STAINLESS STEEL BENCHTOPS
The stainless-steel kitchen benchtop is a great favorite in Kiwi homes and commercial kitchens.
Stainless steel gives an aura of impenetrability and there’s nothing like the smooth gleam of a freshly wiped stainless benchtop! A traditional favorite once upon a time in New Zealand its cost has impacted on the popularity in recent years.
These stainless-steel benchtops are tough, resilient and will practically last forever.
Yet they are prone to scratching and pitting and the gauge of the steel is important for the rigidity of the benchtop and plays a role in preventing dents.
Stainless steel benchtops are not cheap, as there is a worldwide shortage of steel and every benchtop shape is different, so each stainless-steel benchtop will be made to suit.
Most people will be very happy with the look of their stainless-steel benchtop well into the future and as the pristine look is replaced by an attractive patina of scratches and wear, it snuggles neatly into the overall industrial look of your new kitchen.
Granite was traditionally an expensive choice for kitchen benchtops.
But in recent years as granite has been sourced from all over the world it has come down in price and there is now some very cost effective colour ranges to suit most budgets.
Today, most granite comes from Brazil, India, China, and Canada.
Granite is formed by magma, boiling molten rock that is found deep below the earth’s surface.

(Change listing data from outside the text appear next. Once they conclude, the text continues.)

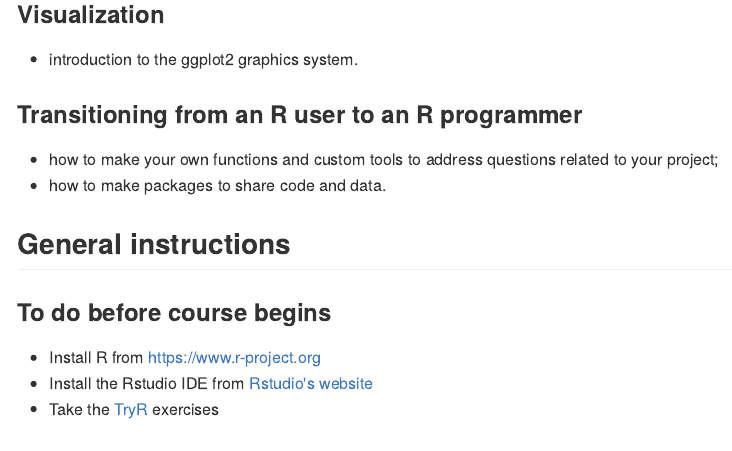
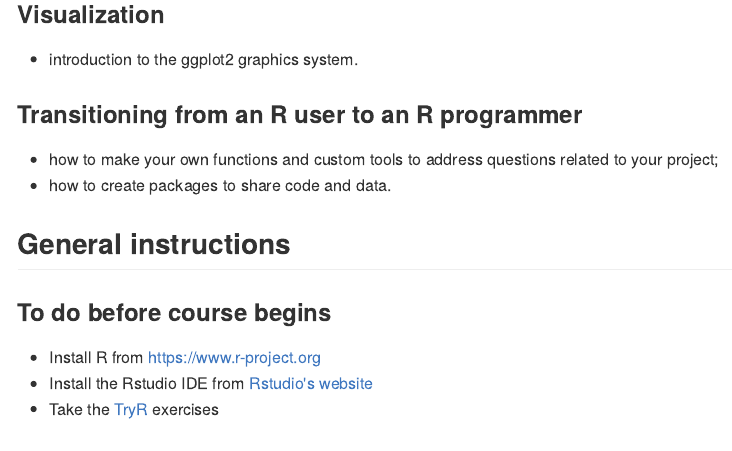
Before and after one commit to VitorAguiar/R-course, an R Markdown document (README.Rmd): the page in a window 1100 px wide, from 400 px down. The pictures show the output file README.md that the author committed with the source, drawn offline in the style of GitHub.

Commit message:
add readme

```diff
--- a/README.Rmd
+++ b/README.Rmd
@@ -26,7 +26,7 @@ output:
 ###Transitioning from an R user to an R programmer
 
 * how to make your own functions and custom tools to address questions related to your project;
-* how to make packages to share code and data.
+* how to create packages to share code and data.
 
 
 ##General instructions
```
Also changed, not shown: README.md.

Intense heat causes the buildup of pressure, making the magma rise through the earth’s crust to the surface. When it cools, it becomes the granite that is then mined and cut into slabs for use for countertops and flooring. No two slabs are the same, so each benchtop is unique.

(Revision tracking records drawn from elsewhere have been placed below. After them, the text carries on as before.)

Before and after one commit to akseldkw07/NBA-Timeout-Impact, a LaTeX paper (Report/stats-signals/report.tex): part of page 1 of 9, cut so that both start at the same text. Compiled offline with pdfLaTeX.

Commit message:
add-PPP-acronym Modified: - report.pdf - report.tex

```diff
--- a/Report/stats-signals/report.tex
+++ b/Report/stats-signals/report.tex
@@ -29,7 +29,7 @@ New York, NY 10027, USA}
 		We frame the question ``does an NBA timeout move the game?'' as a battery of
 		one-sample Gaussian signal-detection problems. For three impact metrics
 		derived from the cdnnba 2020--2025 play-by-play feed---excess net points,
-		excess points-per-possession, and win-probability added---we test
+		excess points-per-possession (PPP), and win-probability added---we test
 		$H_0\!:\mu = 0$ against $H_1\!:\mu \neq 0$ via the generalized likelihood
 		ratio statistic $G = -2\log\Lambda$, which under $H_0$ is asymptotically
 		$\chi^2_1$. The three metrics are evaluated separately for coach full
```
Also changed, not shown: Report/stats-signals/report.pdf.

It pays if you are choosing a granite benchtop to take the time to visit the factory that is fabricating your granite benchtops, to inspect & choose the slab, that way you know what to expect on the day your benchtop arrives, and no big surprises!
Granite can give a lovely unique feature to your kitchen and you can be confident that no other kitchen benchtop will be the same as yours. Traditional yet contemporary there is a granite for every Kitchen look.
Just a quick note, Granite while very tough can still chip and pit if not looked after properly and it will need polishing over the years to keep it looking its best.
An all-time favorite are luxurious timber benchtops, warm, lacquered, shiny, you just want to run your hands over them.
Timber benchtops suit all types of kitchens, contemporary, modern and traditional.
You can bring a touch of warmth and character to your kitchen with timber when you’re using colder materials like glass and stainless steel elsewhere in the kitchen. The wide variety of available species means you can go light with the yellowish colours of ash or contrast light-colored doors with the darker tones of walnut. Timber needs to be coated with either food-safe oil or polyurethane to protect it. Oil needs to be reapplied every year or so to remain effective.
While polyurethane lasts longer, recoating involves sanding back the entire benchtop first before applying a new coat.
A timber benchtop is made of many lengths of carefully prepared timber that are glued together under pressure (laminated). Once laminated into an oversize block, the benchtop is cut to size, finished and given a protective coating of lacquer or oil.
Timber benchtops bruise easily and can crack and split and warp in certain conditions (heat and sunlight are the worst enemy of Timber) as they are a natural timber product. It pays to choose your timber benchtop for its quality & from a reputable supplier with a decent warranty.
Careful use is required and re finishing with polyurethane at regular intervals or frequently re oiling is required. Your Kitchen supplier should supply you with detailed care instructions for your beautiful timber benchtop.
Finally a good relationship with an educated Kitchen specialist, who is familiar with all the kitchen products on the market, will give you the best options and allow you to weigh your options up fully informed of the pros and cons of every type of benchtop available.